Determined to do something with myself rather than lounging lazily about, under the porch, in the seemingly endless, somnolent moment, it occurred to me that for once I should try and make something on the subject of an architectural form.
Architectural projects contain a great level of complexity in their process of both design and implementation. But from a formal viewpoint sculpture, be it with chisel and mullet or by moulding with clay, offers much greater opportunities for exploring and achieving an intriguing level of complexity of forms.

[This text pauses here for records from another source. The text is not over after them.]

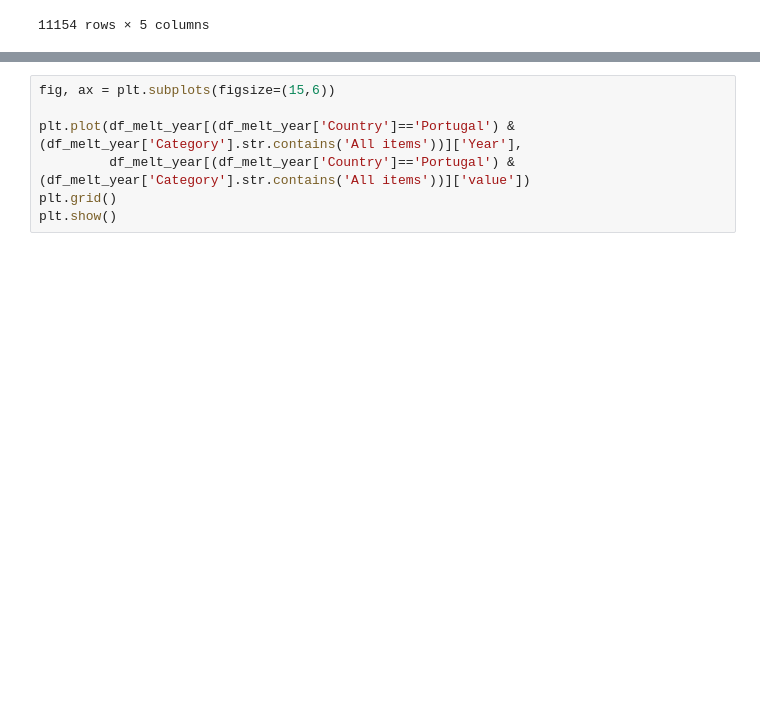
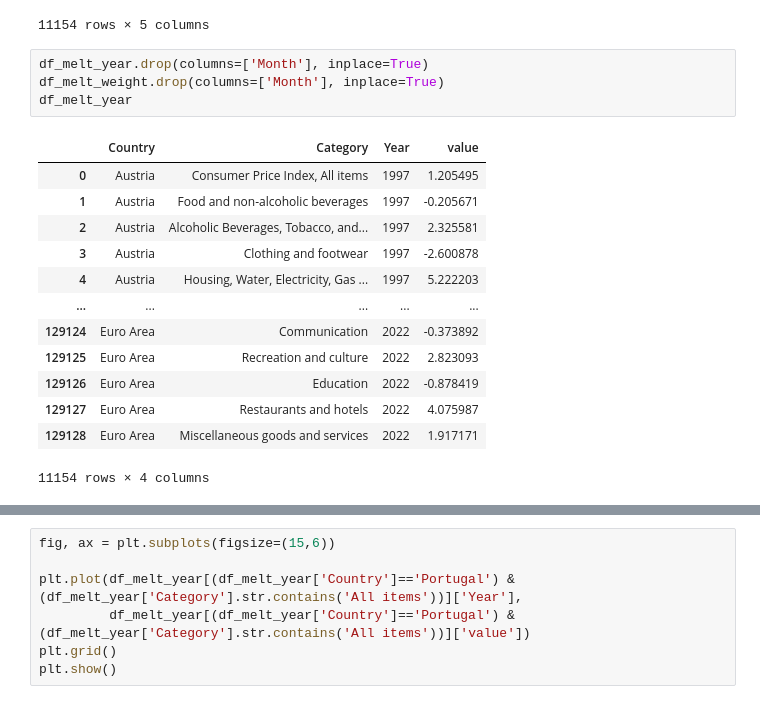
Before and after one commit to pccostapt/european-inflation, a Jupyter notebook: European_Inflation.ipynb, the cells around one changed output, grey strips where cells are left out. Drawn from its saved outputs; the diff is of its cells as text; blank space fills up the shorter version.

```diff
--- a/European_Inflation.ipynb
+++ b/European_Inflation.ipynb
@@ -136,4 +136,22 @@ df_melt_year
 | 129127 | Euro Area | Restaurants and hotels | 2022 | 4.075987 | 1 |
 | 129128 | Euro Area | Miscellaneous goods and services | 2022 | 1.917171 | 1 |
 11154 rows × 5 columns
+# %%
+df_melt_year.drop(columns=['Month'], inplace=True)
+df_melt_weight.drop(columns=['Month'], inplace=True)
+df_melt_year
+# %% [output]
+|  | Country | Category | Year | value |
+| 0 | Austria | Consumer Price Index, All items | 1997 | 1.205495 |
+| 1 | Austria | Food and non-alcoholic beverages | 1997 | -0.205671 |
+| 2 | Austria | Alcoholic Beverages, Tobacco, and... | 1997 | 2.325581 |
+| 3 | Austria | Clothing and footwear | 1997 | -2.600878 |
+| 4 | Austria | Housing, Water, Electricity, Gas ... | 1997 | 5.222203 |
+| ... | ... | ... | ... | ... |
+| 129124 | Euro Area | Communication | 2022 | -0.373892 |
+| 129125 | Euro Area | Recreation and culture | 2022 | 2.823093 |
+| 129126 | Euro Area | Education | 2022 | -0.878419 |
+| 129127 | Euro Area | Restaurants and hotels | 2022 | 4.075987 |
+| 129128 | Euro Area | Miscellaneous goods and services | 2022 | 1.917171 |
+11154 rows × 4 columns
 # %%
```
Also changed, not shown: parts of 12 cells of this notebook, 6 other files.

Wanting to produce an architectural model for an unspecified fantasy of a never to be built building is an entirely plausible exercise, and often done in the reality of practice, at least in the past by those who were accustomed to think architecture prior to the advent of AutoCAD.
Interesting as it may have seemed at the start the proposition soon began to appear fruitless. Kneading endlessly the clay while expecting to see come out of such labours something that could satisfy as a model for an architectural fantasy appeared soon to be much too reductive an objective.

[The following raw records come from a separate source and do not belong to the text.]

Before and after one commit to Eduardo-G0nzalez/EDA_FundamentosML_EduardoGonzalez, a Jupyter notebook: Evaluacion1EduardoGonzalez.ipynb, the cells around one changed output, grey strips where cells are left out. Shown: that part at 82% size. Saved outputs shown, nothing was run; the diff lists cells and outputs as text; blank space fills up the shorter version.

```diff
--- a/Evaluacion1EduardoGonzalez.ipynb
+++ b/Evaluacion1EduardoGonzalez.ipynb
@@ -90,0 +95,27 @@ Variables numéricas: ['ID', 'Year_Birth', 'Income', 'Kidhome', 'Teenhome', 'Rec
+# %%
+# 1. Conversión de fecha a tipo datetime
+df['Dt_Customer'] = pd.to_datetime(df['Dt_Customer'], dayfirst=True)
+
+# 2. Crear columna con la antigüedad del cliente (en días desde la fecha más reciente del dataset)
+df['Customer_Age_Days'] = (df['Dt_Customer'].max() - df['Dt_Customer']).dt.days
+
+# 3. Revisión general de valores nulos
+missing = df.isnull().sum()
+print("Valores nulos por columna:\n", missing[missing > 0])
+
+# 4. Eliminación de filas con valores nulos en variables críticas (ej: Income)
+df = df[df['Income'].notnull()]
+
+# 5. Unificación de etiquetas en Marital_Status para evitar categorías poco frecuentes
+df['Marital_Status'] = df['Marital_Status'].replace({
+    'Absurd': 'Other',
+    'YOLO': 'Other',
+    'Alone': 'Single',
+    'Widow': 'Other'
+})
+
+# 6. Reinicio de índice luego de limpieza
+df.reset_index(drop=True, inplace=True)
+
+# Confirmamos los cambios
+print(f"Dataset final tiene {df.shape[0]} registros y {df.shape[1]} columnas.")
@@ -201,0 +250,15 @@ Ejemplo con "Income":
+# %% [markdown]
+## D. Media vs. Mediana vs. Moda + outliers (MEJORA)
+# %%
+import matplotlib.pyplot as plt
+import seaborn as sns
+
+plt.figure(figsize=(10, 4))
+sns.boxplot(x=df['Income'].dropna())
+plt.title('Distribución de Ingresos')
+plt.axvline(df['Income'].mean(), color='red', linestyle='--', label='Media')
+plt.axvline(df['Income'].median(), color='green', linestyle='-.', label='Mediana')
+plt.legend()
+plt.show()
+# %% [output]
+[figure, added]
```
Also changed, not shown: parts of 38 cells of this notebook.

With clay, freed from the needs of structure, function, regulations, clients’ tendroms and whatever else might come in the way, one could do much more in total freedom.
So the form in my hands started to evolve and take its course towards a complex composition that was acquiring a compelling will of its own, well beyond my original intentions.
Later on one of my children scuttling nimbly by, for play, looked up, arrested in his tracks for an instant, and before quickly running along said “Oh Dad! Are you making a mask? Is it a venetian mask?”
No child, that’s not what I wanted it to be, but now that’s what we’ll call it, thanks to you.
Giorgio Attilio Ceccarelli